Updated: June 11, 2012 10:20AM
I used to know the White Sox. Frankly, we all kind of did.
They were unlike any other major-league team, an open book for all to read. That’s what was endearing about them: There were very few secrets. We saw behind the curtain, saw the dysfunction, and it made them easy to embrace. They were flawed, just like the rest of us.
Now I don’t know if anyone knows the team at 35th and Shields anymore, and that includes the people working there.
Take the ever-changing saga of left-hander Chris Sale, which now has reached the chapter where he will be undergoing an MRI exam on his left elbow. Such exams rarely have happy endings.
When the Sox said during the offseason that Sale would be moved from the bullpen to the starting rotation, it came with more than a few in the organization rolling their eyes. With good reason.
A Sox source indicated the one thing pitching coach Don Cooper and former manager Ozzie Guillen agreed on last season, even when their relationship was disintegrating, was that Sale wouldn’t hold up as a starter.
Guillen, now the manager of the Florida Marlins, was taken aback at Cooper’s apparent change of heart, saying on Opening Day last month in Miami: ‘‘I hope they don’t kill that kid.’’
Cooper, however, denied wanting to keep Sale out of the rotation last season, telling the Sun-Times on Tuesday: ‘‘No, I was never adamantly against it. I want what my guys want. He wants to start.’’
So now 23-year-old pitchers
call the shots?
OK, let’s pretend Cooper was all for Sale starting, despite a Sox source saying otherwise. What about the concerns scouts have expressed about Sale’s violent throwing motion?
‘‘No, there were no concerns about that,’’ Cooper said. ‘‘If you don’t have a good delivery, you can’t throw strikes.’’
There are so many things wrong with that statement, it’s almost unfair to attack. You know who threw a lot of strikes a couple of years ago? Stephen Strasburg, right before he had Tommy John surgery, and hundreds of other pitchers who have had to go under the knife.

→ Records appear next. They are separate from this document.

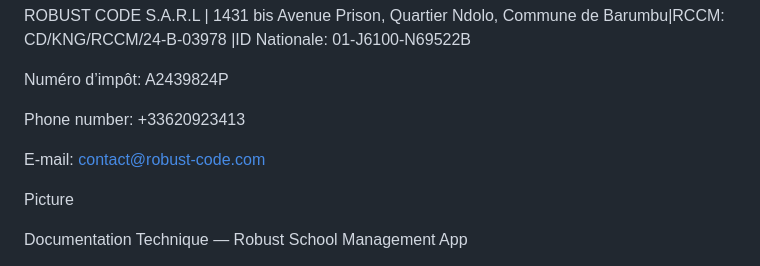
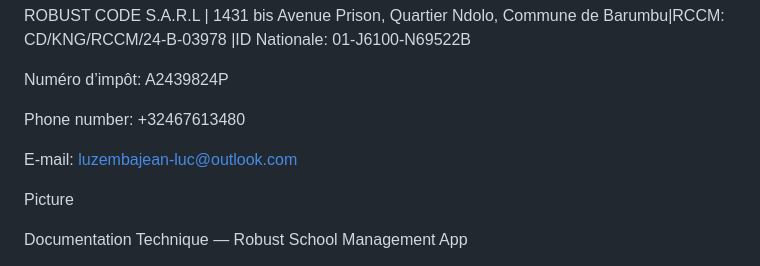
Before and after one commit to RobustCode-Incorporated/ROBUSTSCHOOLMANAGEMENT-APP-v1, a Markdown page: README.md, the part around the change. Rendered like a GitHub page.

Commit message:
Update contact information in README.md

```diff
--- a/README.md
+++ b/README.md
@@ -3,9 +3,9 @@ ROBUST CODE S.A.R.L | 1431 bis Avenue Prison, Quartier Ndolo, Commune de Barumbu
 
 Numéro d’impôt: A2439824P
 
-Phone number: +33620923413
+Phone number: +32467613480
 
-E-mail: contact@robust-code.com
+E-mail: luzembajean-luc@outlook.com
 
 Picture
 
```
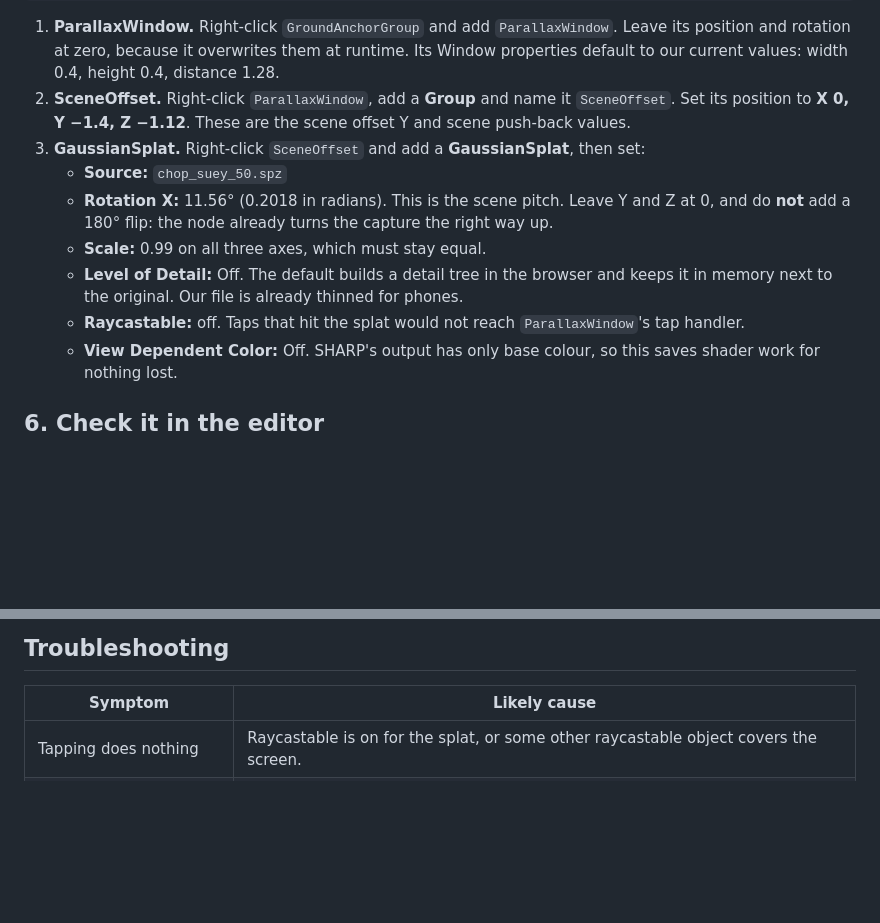
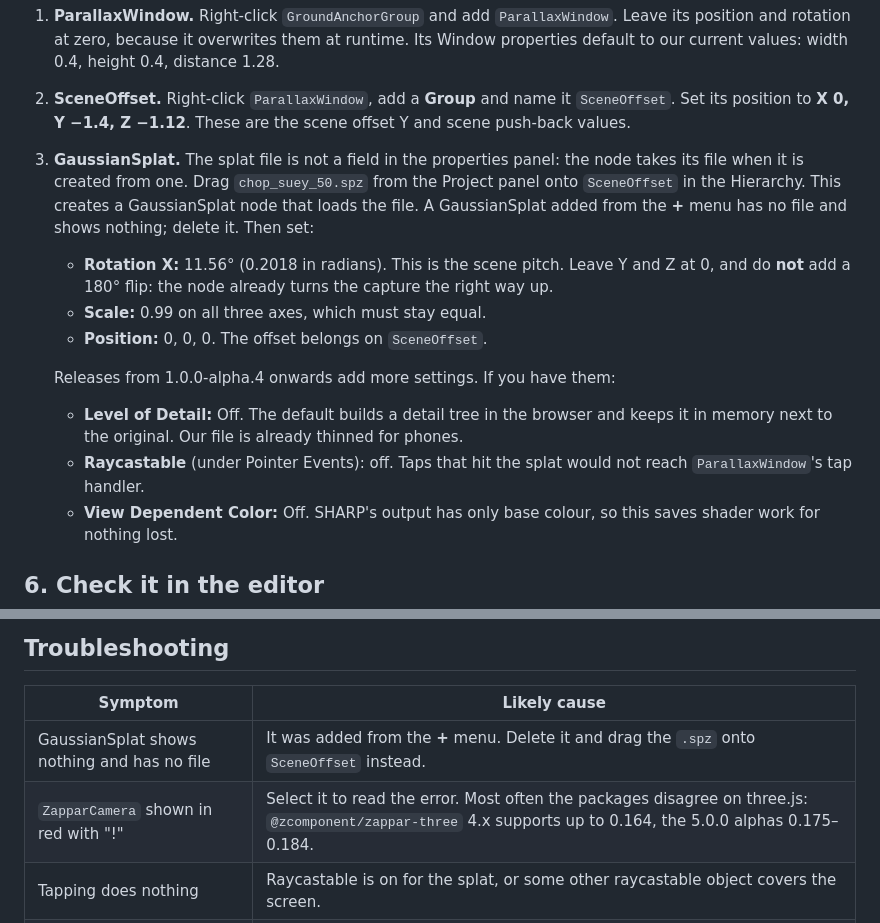
Before and after one commit to kaifengwu001/ChinaTownSplatARTest, a Markdown page: mattercraft/SETUP.md, 2 parts joined by grey strips. Drawn GitHub-style; blank space fills up the shorter version.

Commit message:
docs: set Mattercraft splat source by dragging the file
Co-authored-by: Cursor <cursoragent@cursor.com>

```diff
--- a/mattercraft/SETUP.md
+++ b/mattercraft/SETUP.md
@@ -84,18 +84,24 @@ WorldTracker
 2. **SceneOffset.** Right-click `ParallaxWindow`, add a **Group** and name it
    `SceneOffset`. Set its position to **X 0, Y −1.4, Z −1.12**. These are the
    scene offset Y and scene push-back values.
-3. **GaussianSplat.** Right-click `SceneOffset` and add a **GaussianSplat**,
-   then set:
-   - **Source:** `chop_suey_50.spz`
+3. **GaussianSplat.** The splat file is not a field in the properties panel:
+   the node takes its file when it is created from one. Drag
+   `chop_suey_50.spz` from the Project panel onto `SceneOffset` in the
+   Hierarchy. This creates a GaussianSplat node that loads the file. A
+   GaussianSplat added from the **+** menu has no file and shows nothing;
+   delete it. Then set:
    - **Rotation X:** 11.56° (0.2018 in radians). This is the scene pitch.
      Leave Y and Z at 0, and do **not** add a 180° flip: the node already turns
      the capture the right way up.
    - **Scale:** 0.99 on all three axes, which must stay equal.
+   - **Position:** 0, 0, 0. The offset belongs on `SceneOffset`.
+
+   Releases from 1.0.0-alpha.4 onwards add more settings. If you have them:
    - **Level of Detail:** Off. The default builds a detail tree in the browser
      and keeps it in memory next to the original. Our file is already thinned
      for phones.
-   - **Raycastable:** off. Taps that hit the splat would not reach
-     `ParallaxWindow`'s tap handler.
+   - **Raycastable** (under Pointer Events): off. Taps that hit the splat
+     would not reach `ParallaxWindow`'s tap handler.
    - **View Dependent Color:** Off. SHARP's output has only base colour, so
      this saves shader work for nothing lost.
 
@@ -131,6 +137,8 @@ enabled on the trigger, then share its QR code or link.
 
 | Symptom | Likely cause |
 | --- | --- |
+| GaussianSplat shows nothing and has no file | It was added from the **+** menu. Delete it and drag the `.spz` onto `SceneOffset` instead. |
+| `ZapparCamera` shown in red with "!" | Select it to read the error. Most often the packages disagree on three.js: `@zcomponent/zappar-three` 4.x supports up to 0.164, the 5.0.0 alphas 0.175–0.184. |
 | Tapping does nothing | Raycastable is on for the splat, or some other raycastable object covers the screen. |
 | Window tilted, jumping, or at floor height | `ParallaxWindow` is inside a `WorldPlacementGroup`, or its own position or rotation is not zero. |
 | Splat visible outside the window | The scene is poking in front of the window plane. Push-back plus the scene's nearest content (about 1.5 m × scale) must exceed the window distance. |
```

The funny thing is, after Cooper saw Strasburg pitch against the Sox in 2010, he predicted the phenom was headed for Tommy John surgery.
Still, the Sox pushed forward with the plan to move Sale to the rotation, with general manager Ken Williams the driving force behind the decision, a Sox source said.
On Friday, the Sox announced Sale was out of the rotation because of lingering soreness in his pitching elbow. Privately, his fellow pitchers weren’t surprised because Sale still was searching for a changeup as a third pitch, so he was relying on a heavy dose of sliders.
According to Fangraphs, 30 percent of Sale’s pitches were sliders. That’s fine for one inning out of the bullpen, but over six-plus innings? Good luck.
Manager Robin Ventura said the move back to the bullpen was for the rest of the season, but Cooper said Tuesday that wasn’t necessarily the case. On Wednesday, the Sox announced an MRI exam was coming.
Wait, who’s in charge?
The Sale saga reeks of mismanagement. Then again, we don’t really know the Sox anymore.
And maybe it’s better that way.